Convoys of trucks carrying pens, paper and textbooks are en route to hundreds of schools across the country in time to reopen in three weeks time.
UNICEF and USAID are leading a $52 million (pound;37m) Back To School programme. The $52m figure includes $10m for blackboards, washbasins and toilets. Less than 5 per cent of Kabul schools have toilets.
Jeaniene Wright, a co-ordinator for UNICEF in Kabul, said: "It's been a massive undertaking, a logistical nightmare, but we are confident that despite setbacks we will be able to deliver on time."
Boys-only limited education available under the Taliban ended when the US began to wage its war on terror after the September 11 a`ttacks on New York and Washington.
For hundreds of thousands of young girls it will be the first time they will have had access to education in the five years since the Taliban came to power.
Primary enrolment in 1999 - the last year for which figures are available - was 38 per cent for boys and 3 per cent for girls. Participation in education at higher levels is much lower. Yet demand is high.
Most of Afghanistan's schools resemble charred bomb shelters with no heat or water. Plastic sheets cover windows - if they are lucky.
Until a countrywide assessment is completed, the ministry of education does not know exactly how many students, teachers, or structurally-sound schools exist.
A $2m sum has been set aside to train 3,000 instructors for two weeks. Special teaching materials for instructors allow even minimally-qualified instructors to teach a class.
The first airlifts of Back To School kits - packs of pens, pencils, coloured pencils and pencil sharpeners - began to arrive from Peshawar, Pakistan, on February 20. Most Afghan children have never seen coloured pencils before.
UNICEF and USAID have only had about 10 weeks to get the operation off the ground. Hamida Ataie, a teacher at a subsidised school in Kabul, said:
"Tell UNICEF we need more pens."
Many children who have not had the opportunity to attend schools for several years can participate in accelerated-learning classes.
Student-teachers like Marena Nawabi, 22, still needs to finish their last year of high school. "I hate the Taliban so much, they destroyed my education," she said. I could have finished university by now."
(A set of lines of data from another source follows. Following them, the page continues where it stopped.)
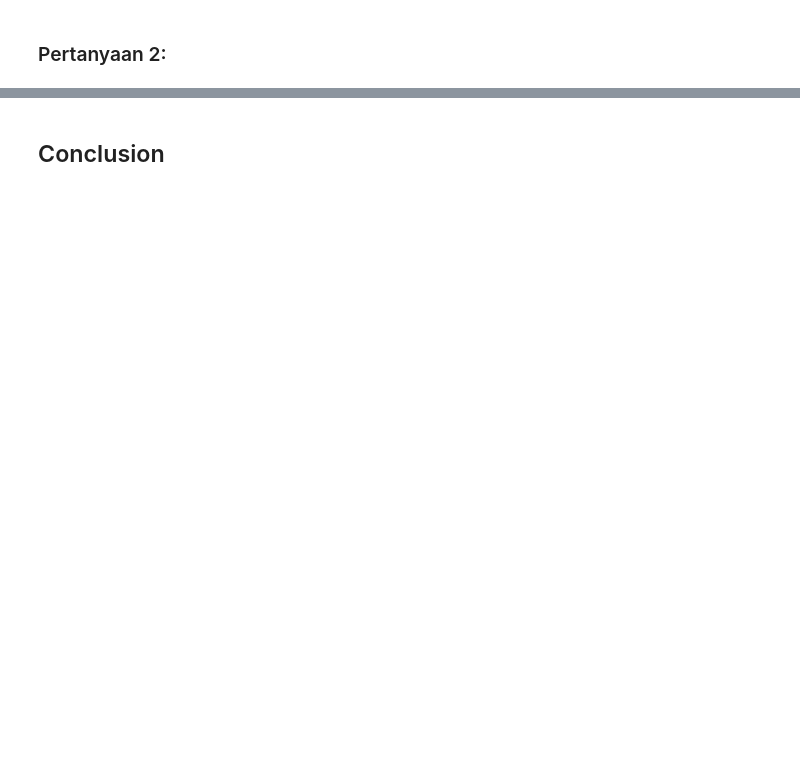
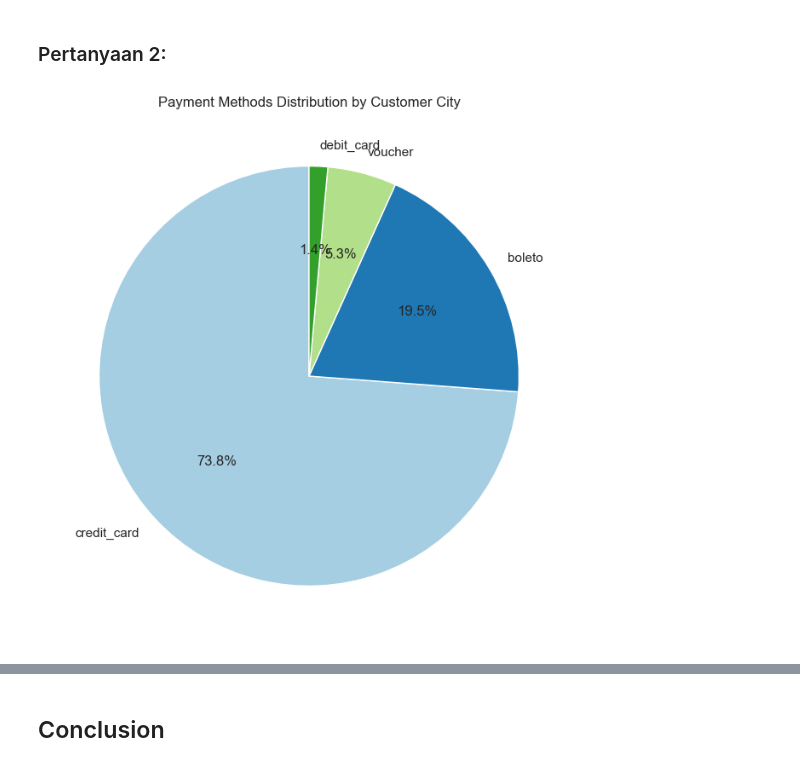
Before and after one commit to karna0811-bd/dicoding-assessment, a Jupyter notebook: notebook.ipynb, the cells around one changed output, grey strips where cells are left out. Drawn from its saved outputs; the diff is of its cells as text; code cells hidden in the pictures; blank space fills up the shorter version.

```diff
--- a/notebook.ipynb
+++ b/notebook.ipynb
@@ -116,0 +244,23 @@ order_items_df.head()
+# %%
+item_counts = join_cs_df['product_category_name_english'].value_counts()
+seller_counts = join_cs_df['seller_id'].value_counts()
+custermer_city_counts = join_cs_df['customer_city'].value_counts()
+payment_type = join_cs_df['payment_type'].value_counts()
+#buat dataframe dengan item_counts
+item_counts_df = pd.DataFrame({'product_category_name_english':item_counts.index,'count':item_counts.values})
+seller_count_df = pd.DataFrame({'seller_id':seller_counts.index,'count':seller_counts.values})
+custermer_city_counts_df = pd.DataFrame({'customer_city':custermer_city_counts.index,'count':custermer_city_counts.values})
+payment_type_df = pd.DataFrame({'payment_type':payment_type.index,'count':payment_type.values})
+
+#buat kolom baru dengan ranking dari count
+
+item_counts_df['rank'] = item_counts_df['count'].rank(ascending=False,method='dense')
+seller_count_df['rank'] = seller_count_df['count'].rank(ascending=False,method='dense')
+custermer_city_counts_df['rank'] = custermer_city_counts_df['count'].rank(ascending=False,method='dense')
+payment_type_df['rank'] = payment_type_df['count'].rank(ascending=False,method='dense')
+#liat ranking item yang paling banyak terjual
+
+print(item_counts_df.sort_values(by='rank').head())
+print(seller_count_df.sort_values(by='rank').head())
+print(custermer_city_counts_df.sort_values(by='rank').head())
+print(payment_type_df.sort_values(by='rank').head())
@@ -121,2 +321,14 @@ order_items_df.head()
 # %% [markdown]
 ### Pertanyaan 2:
+# %%
+
+
+# Create a pie chart
+plt.figure(figsize=(8, 8))
+plt.pie(payment_type_df['count'], labels=payment_type_df['payment_type'], autopct='%1.1f%%', startangle=90, colors=plt.cm.Paired.colors)
+plt.title('Payment Methods Distribution by Customer City')
+
+# Show the plot
+plt.show()
+# %% [output]
+[figure, added]
```
Also changed, not shown: parts of 17 cells of this notebook, 3 other files.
In the Mazar region, the second largest after Kabul, UNICEF and Save the Children UK supported a campaign to get children back to to school. Local radio stations helped to deliver advertisements for the campaign.
There are 400 schools in the province of Kandahar , but only 45 are operational. Gordon Weiss, spokesman for UNICEF in Herat, said there are at least 600 tent schools waiting to be used once the schools officially reopen.
My Forbidden Face - Growing Up Under the Taliban: a young woman's story, Book of the Week, Friday magazine, 21